HR Business Partners Aren’t Afraid of Technology Changing Their Role

According to Gartner research, the adoption of AI is poised to grow rapidly in the coming years. This and other emerging technologies like robotics are bound to fundamentally change the way we work, largely or completely automating many of today’s jobs. While this technological upheaval is generally expected to create more jobs than it destroys, the transition will be disruptive and challenging for many professionals accustomed to working in a pre-AI world. The most dire projections anticipate widespread displacement or the radical transformation of current jobs due to AI and robotics, potentially affecting tens of millions of workers in developed countries.

The effects of automation will be challenging for the clients of many HR business partners, and HRBPs will be called to provide increasing support for those impacted, such as ensuring they have access to retraining opportunities. In addition, HRBPs see themselves as part of the population affected by automation: Ten years from now, HRBPs expect nearly half of their current day-to-day responsibilities to be automated. HRBPs are optimistic, however, about the impacts that technology and automation will have on their role. Our research at Gartner finds 68 percent of HRBPs agree that automation is an opportunity to prioritize strategic responsibilities. To capitalize on this opportunity, however, HRBPs need to anticipate what work will be automated and what work will be augmented.

At a recent meeting with 70 HRBPs in New York City, we discussed predictions for the future of their role and asked them how technology has changed or will change it. Several attendees mentioned employee data collection: Previously, this was an onerous monthly or quarterly process of manually pulling together data from various sources to populate dashboards for stakeholders. Technology has made this process easier and quicker, with the use of pulse surveys and other tools. It also creates opportunities to collect data in larger quantities or more precisely, and to use it in new ways, though HR still has a lot of work to do in convincing the C-suite of the value of talent analytics.

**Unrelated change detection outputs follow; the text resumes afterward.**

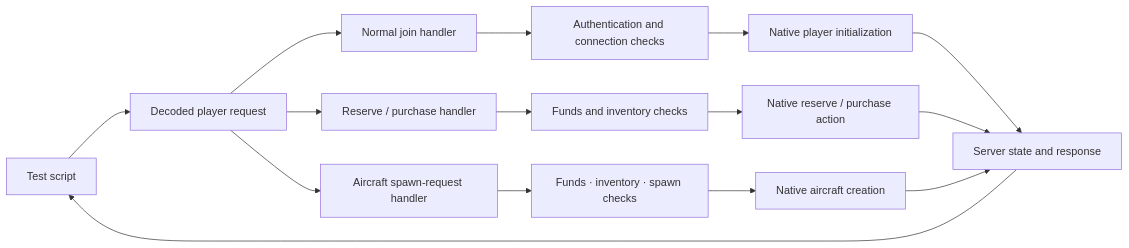
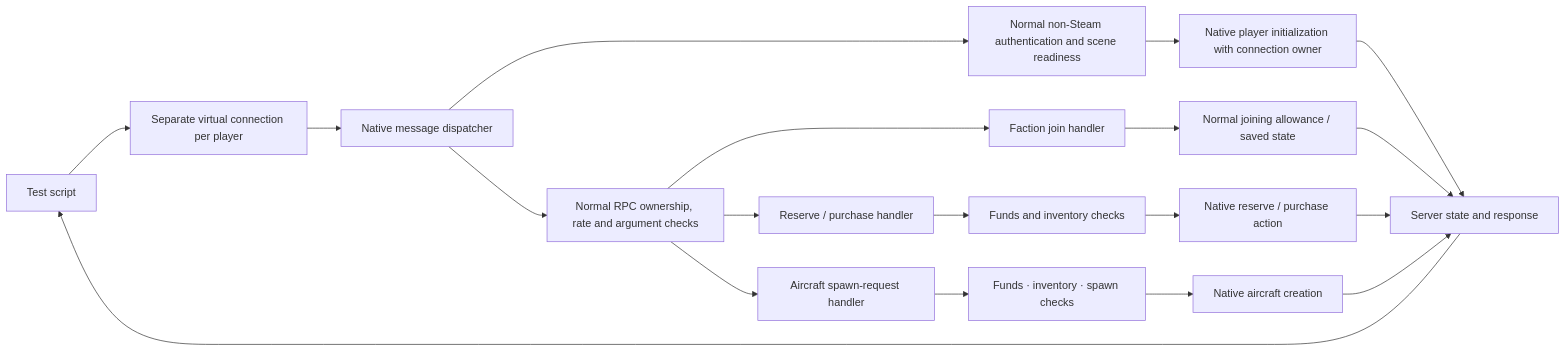
One commit to clankagent/notestpilot changed the diagram in docs/testing-modes.md. Above: the diagram before and after it, drawn with Mermaid. The commit also changed other lines of this file, not shown here.

Commit message:
Outline native player request mode and its first runtime proof

````diff
--- a/docs/testing-modes.md
+++ b/docs/testing-modes.md
@@ -42,17 +44,21 @@
 ```mermaid
 flowchart LR
-    Script["Test script"] --> Decode["Decoded player request"]
-    Decode --> Join["Normal join handler"]
-    Decode --> Purchase["Reserve / purchase handler"]
-    Decode --> Spawn["Aircraft spawn-request handler"]
-    Join --> Identity["Authentication and connection checks"]
-    Identity --> Player["Native player initialization"]
+    Script["Test script"] --> Peer["Separate virtual connection per player"]
+    Peer --> Entry["Native message dispatcher"]
+    Entry --> Auth["Normal non-Steam authentication and scene readiness"]
+    Auth --> Player["Native player initialization with connection owner"]
+    Entry --> Dispatch["Normal RPC ownership, rate and argument checks"]
+    Dispatch --> Join["Faction join handler"]
+    Dispatch --> Purchase["Reserve / purchase handler"]
+    Dispatch --> Spawn["Aircraft spawn-request handler"]
+    Join --> Allowance["Normal joining allowance / saved state"]
     Purchase --> Funds["Funds and inventory checks"]
     Funds --> Reservation["Native reserve / purchase action"]
     Spawn --> Rules["Funds · inventory · spawn checks"]
     Rules --> Aircraft["Native aircraft creation"]
     Player --> State["Server state and response"]
+    Allowance --> State
     Reservation --> State
     Aircraft --> State
     State --> Script
 ```
````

One HRBP looks forward to offloading the responsibility for answering “How do I…” questions (such as “How do I start a leave of absence?”). With AI, chatbots, and self-service HR platforms already enabling employees to get many of these answers on demand, this possibility is closer than ever to being realized.

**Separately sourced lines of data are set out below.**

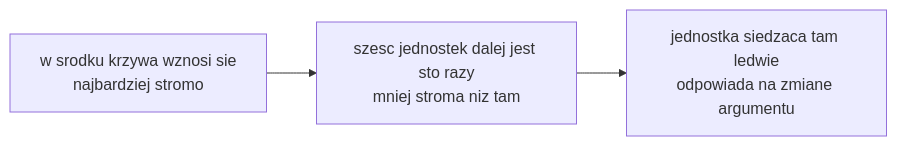
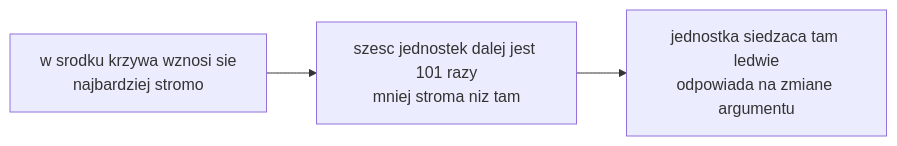
The diagram in figures/mermaid/pl/f07-saturation.mmd (konradcinkusz/math-for-ai-engineers), drawn with Mermaid before and after one commit. The commit also changed 24 other files, not shown here.

```diff
--- a/figures/mermaid/pl/f07-saturation.mmd
+++ b/figures/mermaid/pl/f07-saturation.mmd
@@ -1,4 +1,4 @@
 flowchart LR
   A["w srodku krzywa wznosi sie<br/>najbardziej stromo"]
-  A --> B["szesc jednostek dalej jest sto razy<br/>mniej stroma niz tam"]
+  A --> B["szesc jednostek dalej jest 101 razy<br/>mniej stroma niz tam"]
   B --> C["jednostka siedzaca tam ledwie<br/>odpowiada na zmiane argumentu"]
```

Once they have offloaded these routine tasks, the New York HRBPs said, they are looking forward to devoting more of their day-to-day work to higher-value responsibilities, augmenting the innovative and strategic aspects of their role.

One example of HRBP work that is primed for augmentation is succession planning. An HRBP from a retail organization noted that people typically only look locally for successors, but global companies should be able to use data to pick better people from a wider range of sources. Another HRBP from a finance organization pointed to onboarding, where they expect to be more able to personalize new employees’ experiences and opportunities. In these ways, technology can help shift HR from a support function to a strategic business function.

Gartner clients looking to learn more can register for our upcoming webinars on “The HRBP in 2025” by visiting our website or talking to their account manager.